If you need a quick pick me up or a late night snack, Senor Taco is our family go to fast food joint. An expansive menu with some creative Mexican dishes to rival a much higher end restaurant. Known for their shrimp burritos, they also go bold with such feasts as the California burrito – filled with carne asada or pollo asado, french fries, sour cream, salsa fresca & cheese.

A carne asada soft shell taco from Senor Taco, Fountain Hills.

A carne asada soft shell taco from Senor Taco, Fountain Hills.

My daughter, Allison, hit a few new hot spots in NYC:

Knowing the chef helps

Though I love consuming their artistry in every shape, size, and color, I’ve never managed to befriend any chefs. Luckily, I have two friends with sous-chefs for brothers. In the first two months of 2015, I ate for the first time at both of their restaurants: Txikito, in Manhattan’s Chelsea neighborhood, and Charlie Bird, in the western reaches of SoHo, also called the South Village.

Knowing the (sous) chef doesn’t mean you get a meal for free, but it does mean that every plate you order comes hand-in-hand with an even better one you didn’t; that everyone treats you with an extra dose of kindness; and that you’ll still pay less than the listed price.

Txikito is an upscale Basque tapas restaurant, and the friend whose brother works there is Chilean. Translation: small plates, major flair. It’s been a month, and I can still easily conjure up the languid texture of the “txipiron encebollado” ($16)–a lavish pile of squid ribbons tossed with sweet onions and pine nuts. Plated in the shape of a flattened rose, the octopus carpaccio ($15) was at once rich and delicate, oil-soaked and airy. The kroketas of the day, filled with cheese and salty cod, tasted like warmth itself. But the crowned prince of the night was the Spanish version of French toast, stolen off the brunch menu of Txikito’s sister restaurant La Vara and served up as dessert. Pillowed dough, caramelized syrup, and a whiff of citrus. The evening was blustery, a Monday, but the restaurant was still filled with a happy murmur. Just slow enough though for our chef to bring out one of his dishes himself and pull out the empty chair at our table for a humble hello.

Txikito restaurant in NYC. (picture by

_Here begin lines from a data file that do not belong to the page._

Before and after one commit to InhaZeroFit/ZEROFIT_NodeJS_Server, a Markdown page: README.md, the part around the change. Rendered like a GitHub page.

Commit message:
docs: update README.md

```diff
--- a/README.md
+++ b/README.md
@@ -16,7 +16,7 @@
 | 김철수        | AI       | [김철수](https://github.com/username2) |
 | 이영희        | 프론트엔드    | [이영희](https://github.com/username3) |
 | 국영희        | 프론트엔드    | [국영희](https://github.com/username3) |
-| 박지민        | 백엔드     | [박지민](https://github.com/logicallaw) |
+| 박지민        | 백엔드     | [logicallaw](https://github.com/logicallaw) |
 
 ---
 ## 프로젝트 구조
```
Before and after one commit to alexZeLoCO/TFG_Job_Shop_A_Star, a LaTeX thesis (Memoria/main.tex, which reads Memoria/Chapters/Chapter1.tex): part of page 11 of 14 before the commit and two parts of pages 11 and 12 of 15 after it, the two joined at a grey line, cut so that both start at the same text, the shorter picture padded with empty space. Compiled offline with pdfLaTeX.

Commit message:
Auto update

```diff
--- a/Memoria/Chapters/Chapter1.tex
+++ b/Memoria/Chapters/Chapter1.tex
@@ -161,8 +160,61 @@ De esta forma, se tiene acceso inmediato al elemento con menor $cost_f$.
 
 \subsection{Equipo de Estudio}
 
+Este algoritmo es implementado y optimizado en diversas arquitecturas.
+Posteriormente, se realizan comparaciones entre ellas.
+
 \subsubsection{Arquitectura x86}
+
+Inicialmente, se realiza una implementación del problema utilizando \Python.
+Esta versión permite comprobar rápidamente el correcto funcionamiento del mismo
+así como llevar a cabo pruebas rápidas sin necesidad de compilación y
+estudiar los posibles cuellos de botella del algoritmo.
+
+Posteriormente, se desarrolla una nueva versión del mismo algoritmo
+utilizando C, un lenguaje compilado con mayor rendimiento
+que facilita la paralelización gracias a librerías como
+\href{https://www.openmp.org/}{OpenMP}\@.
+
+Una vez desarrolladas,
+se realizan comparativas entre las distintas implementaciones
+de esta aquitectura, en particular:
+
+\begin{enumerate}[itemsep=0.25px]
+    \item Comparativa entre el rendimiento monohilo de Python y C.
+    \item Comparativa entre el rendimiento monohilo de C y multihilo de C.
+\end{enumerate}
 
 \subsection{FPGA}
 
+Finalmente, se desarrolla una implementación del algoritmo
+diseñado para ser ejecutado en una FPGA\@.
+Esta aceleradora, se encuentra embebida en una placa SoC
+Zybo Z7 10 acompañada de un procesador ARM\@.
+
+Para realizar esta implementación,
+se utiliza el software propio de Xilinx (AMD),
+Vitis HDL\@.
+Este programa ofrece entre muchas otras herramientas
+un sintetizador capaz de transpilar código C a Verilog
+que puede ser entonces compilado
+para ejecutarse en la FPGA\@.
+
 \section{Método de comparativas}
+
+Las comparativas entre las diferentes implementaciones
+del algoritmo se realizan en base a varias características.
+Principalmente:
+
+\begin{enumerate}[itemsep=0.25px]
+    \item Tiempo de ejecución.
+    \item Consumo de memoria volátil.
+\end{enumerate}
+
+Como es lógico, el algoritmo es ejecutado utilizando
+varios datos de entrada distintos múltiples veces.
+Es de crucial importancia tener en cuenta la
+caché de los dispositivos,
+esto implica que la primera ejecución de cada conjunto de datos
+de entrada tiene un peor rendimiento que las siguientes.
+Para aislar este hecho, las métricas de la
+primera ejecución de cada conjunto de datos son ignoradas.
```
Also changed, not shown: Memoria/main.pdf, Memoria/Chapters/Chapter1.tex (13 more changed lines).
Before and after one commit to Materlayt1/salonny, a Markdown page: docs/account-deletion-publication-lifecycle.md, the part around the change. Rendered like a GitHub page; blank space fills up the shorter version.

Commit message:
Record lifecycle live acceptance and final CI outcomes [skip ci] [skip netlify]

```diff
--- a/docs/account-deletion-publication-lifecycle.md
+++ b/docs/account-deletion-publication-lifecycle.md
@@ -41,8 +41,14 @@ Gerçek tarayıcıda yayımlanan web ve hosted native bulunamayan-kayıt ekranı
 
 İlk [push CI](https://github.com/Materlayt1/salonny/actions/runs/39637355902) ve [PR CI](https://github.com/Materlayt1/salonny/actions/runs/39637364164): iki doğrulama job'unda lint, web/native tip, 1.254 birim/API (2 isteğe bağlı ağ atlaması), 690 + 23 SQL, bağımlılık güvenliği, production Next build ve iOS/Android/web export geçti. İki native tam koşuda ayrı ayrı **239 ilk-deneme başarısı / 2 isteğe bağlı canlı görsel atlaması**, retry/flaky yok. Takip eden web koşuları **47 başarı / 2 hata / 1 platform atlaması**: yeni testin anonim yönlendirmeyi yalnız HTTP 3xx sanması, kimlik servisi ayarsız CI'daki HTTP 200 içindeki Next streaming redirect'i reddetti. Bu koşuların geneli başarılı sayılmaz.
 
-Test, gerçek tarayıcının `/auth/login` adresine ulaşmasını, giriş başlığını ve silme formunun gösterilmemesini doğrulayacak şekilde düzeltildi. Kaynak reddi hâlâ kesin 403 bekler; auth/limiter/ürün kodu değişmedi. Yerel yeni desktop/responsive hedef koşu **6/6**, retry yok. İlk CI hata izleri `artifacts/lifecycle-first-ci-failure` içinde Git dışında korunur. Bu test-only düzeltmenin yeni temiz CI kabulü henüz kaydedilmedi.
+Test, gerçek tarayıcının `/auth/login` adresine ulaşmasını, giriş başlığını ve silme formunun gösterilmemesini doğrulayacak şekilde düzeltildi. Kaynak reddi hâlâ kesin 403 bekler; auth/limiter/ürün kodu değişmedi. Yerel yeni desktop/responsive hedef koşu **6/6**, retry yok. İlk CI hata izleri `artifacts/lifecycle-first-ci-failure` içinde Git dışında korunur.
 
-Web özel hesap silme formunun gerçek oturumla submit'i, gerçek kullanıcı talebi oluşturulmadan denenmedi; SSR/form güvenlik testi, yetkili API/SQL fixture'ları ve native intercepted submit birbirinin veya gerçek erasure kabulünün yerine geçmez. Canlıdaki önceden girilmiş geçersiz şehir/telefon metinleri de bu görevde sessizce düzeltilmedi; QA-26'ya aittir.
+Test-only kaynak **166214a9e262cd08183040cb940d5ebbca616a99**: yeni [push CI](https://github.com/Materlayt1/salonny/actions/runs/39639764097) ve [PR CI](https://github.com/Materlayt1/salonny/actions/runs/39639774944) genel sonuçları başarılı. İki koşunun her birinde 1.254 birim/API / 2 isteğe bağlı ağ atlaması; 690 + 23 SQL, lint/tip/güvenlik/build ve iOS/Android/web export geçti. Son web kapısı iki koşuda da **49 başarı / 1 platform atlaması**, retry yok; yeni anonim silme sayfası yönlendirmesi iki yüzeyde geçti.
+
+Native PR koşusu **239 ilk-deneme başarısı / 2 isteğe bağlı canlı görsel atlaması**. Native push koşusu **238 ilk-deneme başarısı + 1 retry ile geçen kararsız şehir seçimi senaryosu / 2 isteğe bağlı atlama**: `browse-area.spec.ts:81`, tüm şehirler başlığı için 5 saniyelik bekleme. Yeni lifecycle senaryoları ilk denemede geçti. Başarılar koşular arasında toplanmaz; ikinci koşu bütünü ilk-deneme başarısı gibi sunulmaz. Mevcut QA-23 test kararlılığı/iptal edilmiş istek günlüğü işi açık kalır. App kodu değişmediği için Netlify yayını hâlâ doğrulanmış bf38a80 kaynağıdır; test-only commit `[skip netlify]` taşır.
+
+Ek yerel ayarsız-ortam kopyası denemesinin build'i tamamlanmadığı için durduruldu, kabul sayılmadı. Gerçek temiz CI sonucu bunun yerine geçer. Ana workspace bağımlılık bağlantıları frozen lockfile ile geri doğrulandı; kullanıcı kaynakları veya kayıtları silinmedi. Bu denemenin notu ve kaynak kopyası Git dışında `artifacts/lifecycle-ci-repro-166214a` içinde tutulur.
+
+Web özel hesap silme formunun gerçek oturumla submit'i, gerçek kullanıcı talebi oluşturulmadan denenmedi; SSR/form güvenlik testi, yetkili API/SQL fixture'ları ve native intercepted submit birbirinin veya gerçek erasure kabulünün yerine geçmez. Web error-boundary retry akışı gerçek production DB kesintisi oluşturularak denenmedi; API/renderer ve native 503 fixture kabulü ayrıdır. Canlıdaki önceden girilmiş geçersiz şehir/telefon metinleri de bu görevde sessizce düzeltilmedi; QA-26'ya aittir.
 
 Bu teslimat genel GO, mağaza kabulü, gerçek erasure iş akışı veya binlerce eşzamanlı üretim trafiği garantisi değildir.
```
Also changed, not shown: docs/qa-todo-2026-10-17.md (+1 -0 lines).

In contrast, I saw Charlie Bird at prime time. Late on a Thursday night. The restaurant bills itself as a little bit hip hop, influenced by downtown culture and the history of street art and jazz (the name is a fusion of Charlie Parker and his nickname “Bird”). So I was surprised to find the space awash in light, subdued colors: cream tables, bourbon-hued bucket chairs, walls the color of book pages. To our left, lined up above a bank of mustard-colored booth seating, was the bit of pizzazz I’d been expecting: a framed series of hyper-realistic boombox photographs. The only fault critics seem to have found with Charlie Bird’s food is its saltiness. If it’s too salty for them, they can leave the eating to me. Burrata toast ($12), farro salad ($16), gnocchi rosa ($18), crispy smoked eggplant ($10), pappardelle with rabbit ($20), and the rice krispie-laced chocolate budino ($12)–we ate it all and somehow heaved ourselves out of our chairs after. I’ve also read they have an excellent barolo on the menu, but even with the chef hook-up, that was a little too fancy for our wallets.

Charlie Bird eatery in NYC.

Charlie Bird eatery in NYC.